    (50,961 )               (50,961 )               (50,961 )
   

Net unrealized gain on hedges, net of $4.5 million tax provision

    6,710                 6,710                 6,710  
                                           

Comprehensive income

                    $ 302,329                    
                                           

Effects of changing the pension plan measurement date pursuant to FASB Statement No. 158:

                                           
 

Service cost, interest cost, and expected return on plan assets for October 1–December 31, 2007, net of $3.0 million tax benefit

    (4,604 )                     (4,604 )            
 

Amortization of prior service cost and actuarial gain/loss for October 1–December 31, 2007, net of $0.5 million tax provision

    668                                   668  

Proceeds from public stock offering

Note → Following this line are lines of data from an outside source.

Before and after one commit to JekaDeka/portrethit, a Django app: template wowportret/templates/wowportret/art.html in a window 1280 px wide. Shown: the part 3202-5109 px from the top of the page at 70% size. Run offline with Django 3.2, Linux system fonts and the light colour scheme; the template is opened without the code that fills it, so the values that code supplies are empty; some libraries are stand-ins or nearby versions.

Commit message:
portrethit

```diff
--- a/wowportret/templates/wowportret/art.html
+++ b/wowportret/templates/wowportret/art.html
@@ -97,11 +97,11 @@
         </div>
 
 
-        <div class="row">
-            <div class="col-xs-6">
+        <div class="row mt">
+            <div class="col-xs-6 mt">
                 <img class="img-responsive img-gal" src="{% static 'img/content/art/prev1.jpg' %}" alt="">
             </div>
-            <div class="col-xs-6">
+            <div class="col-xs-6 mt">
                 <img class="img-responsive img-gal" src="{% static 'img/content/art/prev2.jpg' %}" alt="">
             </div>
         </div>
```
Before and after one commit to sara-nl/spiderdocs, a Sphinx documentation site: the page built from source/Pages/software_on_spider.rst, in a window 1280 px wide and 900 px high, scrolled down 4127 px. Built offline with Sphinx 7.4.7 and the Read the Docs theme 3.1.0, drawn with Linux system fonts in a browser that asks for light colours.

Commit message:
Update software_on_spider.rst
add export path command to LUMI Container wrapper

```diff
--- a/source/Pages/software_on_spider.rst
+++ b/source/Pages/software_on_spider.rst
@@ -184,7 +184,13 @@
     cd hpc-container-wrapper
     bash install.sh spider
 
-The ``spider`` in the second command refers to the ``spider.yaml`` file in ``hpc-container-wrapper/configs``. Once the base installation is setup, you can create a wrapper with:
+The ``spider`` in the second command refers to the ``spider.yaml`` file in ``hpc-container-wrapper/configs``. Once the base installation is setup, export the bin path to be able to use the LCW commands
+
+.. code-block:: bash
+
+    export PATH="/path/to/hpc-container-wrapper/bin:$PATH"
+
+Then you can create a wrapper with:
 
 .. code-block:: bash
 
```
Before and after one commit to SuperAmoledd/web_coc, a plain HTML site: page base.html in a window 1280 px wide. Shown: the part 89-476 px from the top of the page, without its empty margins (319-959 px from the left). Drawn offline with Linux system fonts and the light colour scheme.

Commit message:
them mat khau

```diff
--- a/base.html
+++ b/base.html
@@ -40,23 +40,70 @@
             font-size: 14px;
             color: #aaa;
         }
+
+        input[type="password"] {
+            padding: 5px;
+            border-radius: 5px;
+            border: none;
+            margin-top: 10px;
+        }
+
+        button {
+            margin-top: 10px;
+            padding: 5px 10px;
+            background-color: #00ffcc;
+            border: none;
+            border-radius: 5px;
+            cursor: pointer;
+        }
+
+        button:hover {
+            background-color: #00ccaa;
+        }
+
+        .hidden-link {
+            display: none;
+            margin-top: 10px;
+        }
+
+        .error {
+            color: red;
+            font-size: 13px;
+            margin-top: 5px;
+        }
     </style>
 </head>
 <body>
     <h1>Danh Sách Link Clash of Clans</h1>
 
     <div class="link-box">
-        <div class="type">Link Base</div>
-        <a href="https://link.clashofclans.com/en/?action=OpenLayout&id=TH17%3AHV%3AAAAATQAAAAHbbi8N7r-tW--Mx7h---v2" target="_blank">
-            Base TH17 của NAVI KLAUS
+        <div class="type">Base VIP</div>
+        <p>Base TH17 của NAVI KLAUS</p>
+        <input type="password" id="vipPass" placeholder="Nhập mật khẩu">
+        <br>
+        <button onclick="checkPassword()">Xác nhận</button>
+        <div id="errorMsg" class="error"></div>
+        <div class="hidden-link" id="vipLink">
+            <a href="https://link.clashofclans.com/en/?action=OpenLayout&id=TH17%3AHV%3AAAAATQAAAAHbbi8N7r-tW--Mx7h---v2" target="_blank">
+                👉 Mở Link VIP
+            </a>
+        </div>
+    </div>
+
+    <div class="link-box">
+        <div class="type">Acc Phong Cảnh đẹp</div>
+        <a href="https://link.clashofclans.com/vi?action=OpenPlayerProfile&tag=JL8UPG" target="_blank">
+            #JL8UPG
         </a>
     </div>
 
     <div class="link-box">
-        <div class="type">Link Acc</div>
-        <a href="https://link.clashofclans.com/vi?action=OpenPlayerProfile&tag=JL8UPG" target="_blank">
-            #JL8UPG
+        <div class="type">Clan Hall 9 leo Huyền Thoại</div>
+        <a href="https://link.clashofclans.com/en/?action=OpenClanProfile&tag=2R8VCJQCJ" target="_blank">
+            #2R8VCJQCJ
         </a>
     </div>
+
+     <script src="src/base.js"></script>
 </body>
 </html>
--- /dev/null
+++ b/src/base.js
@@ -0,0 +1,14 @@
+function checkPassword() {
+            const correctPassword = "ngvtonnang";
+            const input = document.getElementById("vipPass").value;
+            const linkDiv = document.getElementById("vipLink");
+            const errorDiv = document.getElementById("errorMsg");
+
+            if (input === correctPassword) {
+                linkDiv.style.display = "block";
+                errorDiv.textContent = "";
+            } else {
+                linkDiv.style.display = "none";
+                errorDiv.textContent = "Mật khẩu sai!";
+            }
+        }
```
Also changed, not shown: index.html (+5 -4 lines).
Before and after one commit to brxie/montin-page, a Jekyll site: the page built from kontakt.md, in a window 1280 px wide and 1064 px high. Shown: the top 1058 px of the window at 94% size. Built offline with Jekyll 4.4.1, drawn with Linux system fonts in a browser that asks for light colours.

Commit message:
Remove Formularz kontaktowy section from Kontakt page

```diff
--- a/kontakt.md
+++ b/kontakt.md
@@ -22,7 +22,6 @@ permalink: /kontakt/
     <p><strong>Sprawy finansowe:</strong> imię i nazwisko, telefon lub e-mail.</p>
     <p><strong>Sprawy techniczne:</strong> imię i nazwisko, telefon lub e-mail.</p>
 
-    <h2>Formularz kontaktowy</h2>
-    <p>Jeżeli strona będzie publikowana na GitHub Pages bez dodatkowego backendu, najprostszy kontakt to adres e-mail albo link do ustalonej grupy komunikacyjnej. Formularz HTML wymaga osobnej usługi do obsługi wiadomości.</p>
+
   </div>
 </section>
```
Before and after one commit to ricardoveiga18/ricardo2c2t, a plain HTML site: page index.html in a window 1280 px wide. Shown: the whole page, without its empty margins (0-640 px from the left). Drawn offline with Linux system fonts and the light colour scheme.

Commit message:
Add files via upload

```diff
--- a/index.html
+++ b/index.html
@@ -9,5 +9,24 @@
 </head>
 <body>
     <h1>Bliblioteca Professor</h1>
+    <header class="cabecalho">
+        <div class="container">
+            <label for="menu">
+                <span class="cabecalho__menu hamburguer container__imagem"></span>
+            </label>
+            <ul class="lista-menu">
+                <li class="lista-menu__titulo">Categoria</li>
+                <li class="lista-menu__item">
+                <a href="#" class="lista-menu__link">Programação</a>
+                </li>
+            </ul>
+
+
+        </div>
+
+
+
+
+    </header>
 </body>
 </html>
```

    280,464     32     280,432                          

Purchases of stock under stock repurchase program

    (64,644 )   (16 )   (64,628 )                        

Stock issued upon exercise of stock options

    7,993     4     7,989                          

Stock issued upon conversion of convertible notes

    785     1     784                          

Dividends paid, $0.30 per share

    (16,233 )         (16,233 )                        

Stock based compensation

    10,439           10,439                          

Other

    (1,641 )         (1,641 )                        
                                 

Balance at December 31, 2008

    630,269     541     714,174           50,990         (135,436 )

Comprehensive income:

                                           
 

Net income

    137,158               $ 137,158     137,158              
 

Other comprehensive income, net of tax:

                                           
   

Change in pension and postretirement benefit plans, net of $44.2 million tax benefit

    (28,513 )               (28,513 )